On this election day, Hamline University political analyst David Schultz says national polls show Hillary Clinton with a slight lead of two or three points over Donald Trump. But Schultz says, “The more critical thing to look at is the fact that, in critical swing states across the country, she seems to be holding sufficiently that she’ll get to the 270 electoral votes [needed to be elected].” Schultz indicates it’s a long shot for Trump, who has to win North Carolina, Ohio, Florida and a few others — but Schultz says, “There could be that surprise that Trump has been hoping for, where we get large percentages of people who were not expecting to turn out to vote, to pull it off.”

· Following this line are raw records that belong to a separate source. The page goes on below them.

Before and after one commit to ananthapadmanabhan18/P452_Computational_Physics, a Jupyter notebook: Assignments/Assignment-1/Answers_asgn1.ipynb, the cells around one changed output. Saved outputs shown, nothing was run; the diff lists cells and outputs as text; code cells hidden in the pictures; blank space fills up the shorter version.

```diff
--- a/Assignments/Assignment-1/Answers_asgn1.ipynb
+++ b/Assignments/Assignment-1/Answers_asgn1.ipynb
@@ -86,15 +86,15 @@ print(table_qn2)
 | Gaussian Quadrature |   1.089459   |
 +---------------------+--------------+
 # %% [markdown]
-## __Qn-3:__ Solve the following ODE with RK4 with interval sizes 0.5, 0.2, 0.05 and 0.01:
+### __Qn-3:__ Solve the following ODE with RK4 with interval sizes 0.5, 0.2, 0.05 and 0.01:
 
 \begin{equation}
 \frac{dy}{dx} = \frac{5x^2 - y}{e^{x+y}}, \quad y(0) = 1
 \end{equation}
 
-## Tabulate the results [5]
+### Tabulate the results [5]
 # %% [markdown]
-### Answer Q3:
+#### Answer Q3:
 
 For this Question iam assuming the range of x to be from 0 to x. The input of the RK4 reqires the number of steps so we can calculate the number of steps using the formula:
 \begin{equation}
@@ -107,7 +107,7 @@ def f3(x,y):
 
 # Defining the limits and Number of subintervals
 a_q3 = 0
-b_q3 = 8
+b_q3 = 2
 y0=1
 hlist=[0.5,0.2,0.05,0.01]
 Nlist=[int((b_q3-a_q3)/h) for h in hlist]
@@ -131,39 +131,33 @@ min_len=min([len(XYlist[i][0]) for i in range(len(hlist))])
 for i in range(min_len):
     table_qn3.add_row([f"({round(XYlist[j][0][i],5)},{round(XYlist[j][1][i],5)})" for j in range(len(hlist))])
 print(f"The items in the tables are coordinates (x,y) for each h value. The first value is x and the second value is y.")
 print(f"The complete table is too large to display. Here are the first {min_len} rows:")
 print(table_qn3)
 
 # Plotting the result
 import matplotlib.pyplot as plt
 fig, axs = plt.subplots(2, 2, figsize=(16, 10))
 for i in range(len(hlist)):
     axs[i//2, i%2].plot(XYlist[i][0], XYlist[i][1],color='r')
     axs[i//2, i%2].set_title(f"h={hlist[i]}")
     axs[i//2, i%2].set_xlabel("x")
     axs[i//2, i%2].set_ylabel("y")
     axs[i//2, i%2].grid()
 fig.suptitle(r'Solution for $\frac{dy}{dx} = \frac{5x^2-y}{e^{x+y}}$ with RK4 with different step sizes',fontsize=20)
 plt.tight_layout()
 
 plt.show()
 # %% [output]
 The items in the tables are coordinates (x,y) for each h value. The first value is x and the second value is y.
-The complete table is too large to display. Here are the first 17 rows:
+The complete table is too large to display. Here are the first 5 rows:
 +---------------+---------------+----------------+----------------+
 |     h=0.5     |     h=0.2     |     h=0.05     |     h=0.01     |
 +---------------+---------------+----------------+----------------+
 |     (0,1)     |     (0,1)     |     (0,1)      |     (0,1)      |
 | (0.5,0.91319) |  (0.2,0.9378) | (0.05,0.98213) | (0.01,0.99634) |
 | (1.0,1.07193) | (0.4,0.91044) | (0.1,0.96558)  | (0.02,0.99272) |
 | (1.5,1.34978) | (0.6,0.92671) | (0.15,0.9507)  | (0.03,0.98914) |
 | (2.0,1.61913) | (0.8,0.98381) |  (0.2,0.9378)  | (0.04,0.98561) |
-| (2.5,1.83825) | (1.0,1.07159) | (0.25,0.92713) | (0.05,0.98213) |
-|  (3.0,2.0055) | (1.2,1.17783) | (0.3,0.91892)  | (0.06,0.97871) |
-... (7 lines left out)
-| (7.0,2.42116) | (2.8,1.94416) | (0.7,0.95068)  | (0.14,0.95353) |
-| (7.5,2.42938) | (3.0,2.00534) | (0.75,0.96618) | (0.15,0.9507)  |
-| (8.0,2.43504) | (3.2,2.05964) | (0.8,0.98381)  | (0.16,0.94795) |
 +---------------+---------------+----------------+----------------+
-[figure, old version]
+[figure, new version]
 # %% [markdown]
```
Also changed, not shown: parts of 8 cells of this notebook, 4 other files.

All of Minnesota’s eight seats in the U-S House are up for election as Minnesotans to the polls today. Democrat Rick Nolan faces a tough challenge from Republican Stewart Mills in the 8th District in northeast and north-central Minnesota. Carleton College analyst Steven Schier says, “This is Trump territory now, and that may actually make a difference in giving Stewart Mills the edge over Rick Nolan, but it’ll be a very close contest in any event.” In the 2nd District, from the southeast Twin Cities suburbs down through Goodhue and Wabasha counties, analysts give Democrat Angie Craig an edge over Republican Jason Lewis, noting Craig has raised a lot more money for her campaign.

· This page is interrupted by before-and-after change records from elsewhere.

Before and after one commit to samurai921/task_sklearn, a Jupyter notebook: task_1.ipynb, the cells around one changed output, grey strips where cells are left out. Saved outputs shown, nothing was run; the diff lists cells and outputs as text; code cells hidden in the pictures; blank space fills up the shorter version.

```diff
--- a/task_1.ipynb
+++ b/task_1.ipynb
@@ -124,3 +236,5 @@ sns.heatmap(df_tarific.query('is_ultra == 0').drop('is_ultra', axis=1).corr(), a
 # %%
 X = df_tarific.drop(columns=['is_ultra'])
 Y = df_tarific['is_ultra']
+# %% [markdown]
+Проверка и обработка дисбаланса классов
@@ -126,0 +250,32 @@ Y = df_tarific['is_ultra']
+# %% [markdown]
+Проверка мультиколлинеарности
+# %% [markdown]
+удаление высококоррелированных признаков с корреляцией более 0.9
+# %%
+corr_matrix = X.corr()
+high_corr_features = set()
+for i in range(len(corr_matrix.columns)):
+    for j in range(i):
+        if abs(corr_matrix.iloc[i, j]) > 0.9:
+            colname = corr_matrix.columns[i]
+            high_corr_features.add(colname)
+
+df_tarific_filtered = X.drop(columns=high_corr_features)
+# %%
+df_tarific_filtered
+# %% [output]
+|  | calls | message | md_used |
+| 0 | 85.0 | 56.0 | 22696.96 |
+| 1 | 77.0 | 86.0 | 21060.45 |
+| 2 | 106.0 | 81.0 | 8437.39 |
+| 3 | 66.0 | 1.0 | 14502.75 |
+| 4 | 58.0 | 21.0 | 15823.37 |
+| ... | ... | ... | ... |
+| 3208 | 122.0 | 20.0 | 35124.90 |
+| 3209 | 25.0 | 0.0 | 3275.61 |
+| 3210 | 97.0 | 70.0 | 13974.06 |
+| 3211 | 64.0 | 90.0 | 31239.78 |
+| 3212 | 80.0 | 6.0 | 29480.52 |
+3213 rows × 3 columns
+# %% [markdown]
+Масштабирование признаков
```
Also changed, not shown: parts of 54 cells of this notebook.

In the 1st District in southern Minnesota, Democratic incumbent Tim Walz is favored over second-time challenger Jim Hagedorn. In the 6th District in central Minnesota, analysts predict Republican Tom Emmer will turn back a challenge from Democrat David Snyder. And in the 7th District in western Minnesota, it’s expected Democratic incumbent Collin Peterson will handily defeat Republican David Hughes.
And every seat in the Minnesota House and Senate is up for election today. Republicans want control of the Senate, but Hamline University political analyst David Schultz says that would take “beyond a perfect storm.” Schultz says there are “probably less than 10 seats in the Senate that are really in play. The Republicans would have to just about run the table on most of those seats.” Schultz says the situation is almost the reverse in the Minnesota House, currently controlled by Republicans. “The Democrats would need a near-perfect storm also to be able to take back the House of Representatives,” he says. Schultz says Democrats had some chance to do that, but then Governor Mark Dayton said the Affordable Care Act is no longer affordable.

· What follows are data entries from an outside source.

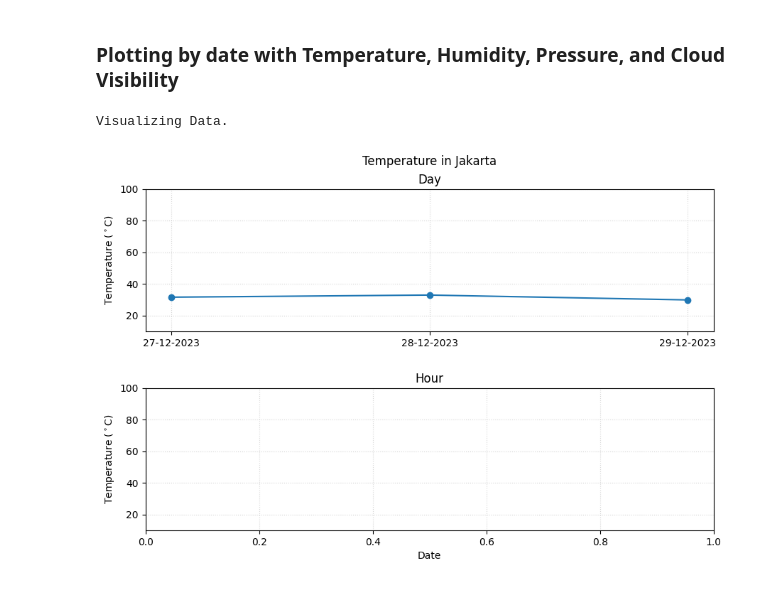
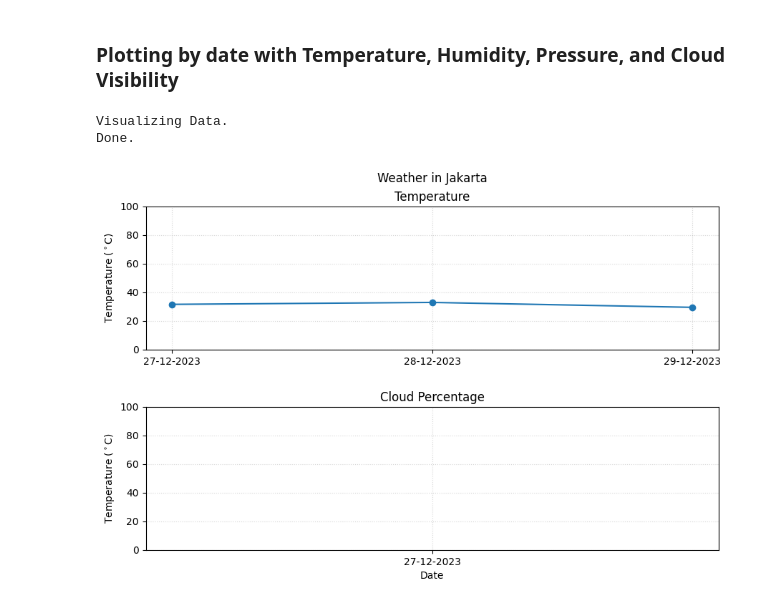
Before and after one commit to muh-adli/JSON-and-XML-weather-API-reciever, a Jupyter notebook: weather.ipynb, the cells around one changed output. Cells and saved outputs as stored; diff of their text form; code cells hidden in the pictures.

```diff
--- a/weather.ipynb
+++ b/weather.ipynb
@@ -249,41 +270,42 @@ Processing Data.
 # %% [markdown]
 ### Plotting by date with Temperature, Humidity, Pressure, and Cloud Visibility
 # %%
-print("Visualizing Data.")
+print('Visualizing Data.')
 fig, (ax1, ax2) = plt.subplots(2, 1, figsize=(10,6))
 plt.subplots_adjust(left=0.1, right=0.9, bottom=0.1, top=0.9, wspace=0.2, hspace=0.4)
-fig.suptitle(f'Temperature in {Filter_City}')
+fig.suptitle(f'Weather in {Filter_City}')
 
 # Define data to plotting
 ax1.plot(Filtered_Date['Date'],
         Filtered_Date['Temp_Avg'], 'o-')
 
-# ax2.plot(Filtered_Hour['Date'],
-#         Filtered_Hour['Temp_Avg'], '.-')
+ax2.plot(Filtered_Date['Date'],
+        Filtered_Date['Cloud'], 'o-')
 
 # Configure the label and title figure
 ax1.set(ylabel=r'Temperature ($^\circ$C)',
        )
-ax1.set_title('Day')
+ax1.set_title('Temperature')
 
 ax2.set(xlabel='Date',
        ylabel=r'Temperature ($^\circ$C)',
        )
-ax2.set_title("Hour")
+ax2.set_title('Cloud Percentage')
 
 # Configure grid to visualize the y axis grid
 ax1.grid(which='both')
 ax1.grid(which='minor', alpha=0.2, linestyle='dotted')
 ax1.grid(which='major', alpha=0.5, linestyle='dotted')
-ax1.set_ylim([10, 100])
+ax1.set_ylim([0, 100])
 
 ax2.grid(which='both')
 ax2.grid(which='minor', alpha=0.2, linestyle='dotted')
 ax2.grid(which='major', alpha=0.5, linestyle='dotted')
-ax2.set_ylim([10, 100])
+ax2.set_ylim([0, 100])
 print('Done.')
 
 plt.show()
 # %% [output]
 Visualizing Data.
+Done.
-[figure, old version]
+[figure, new version]
```
Also changed, not shown: parts of 8 cells of this notebook, 2 other files.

Here’s an extended interview with Professor Schultz:
And a long-form interview with Professor Schier: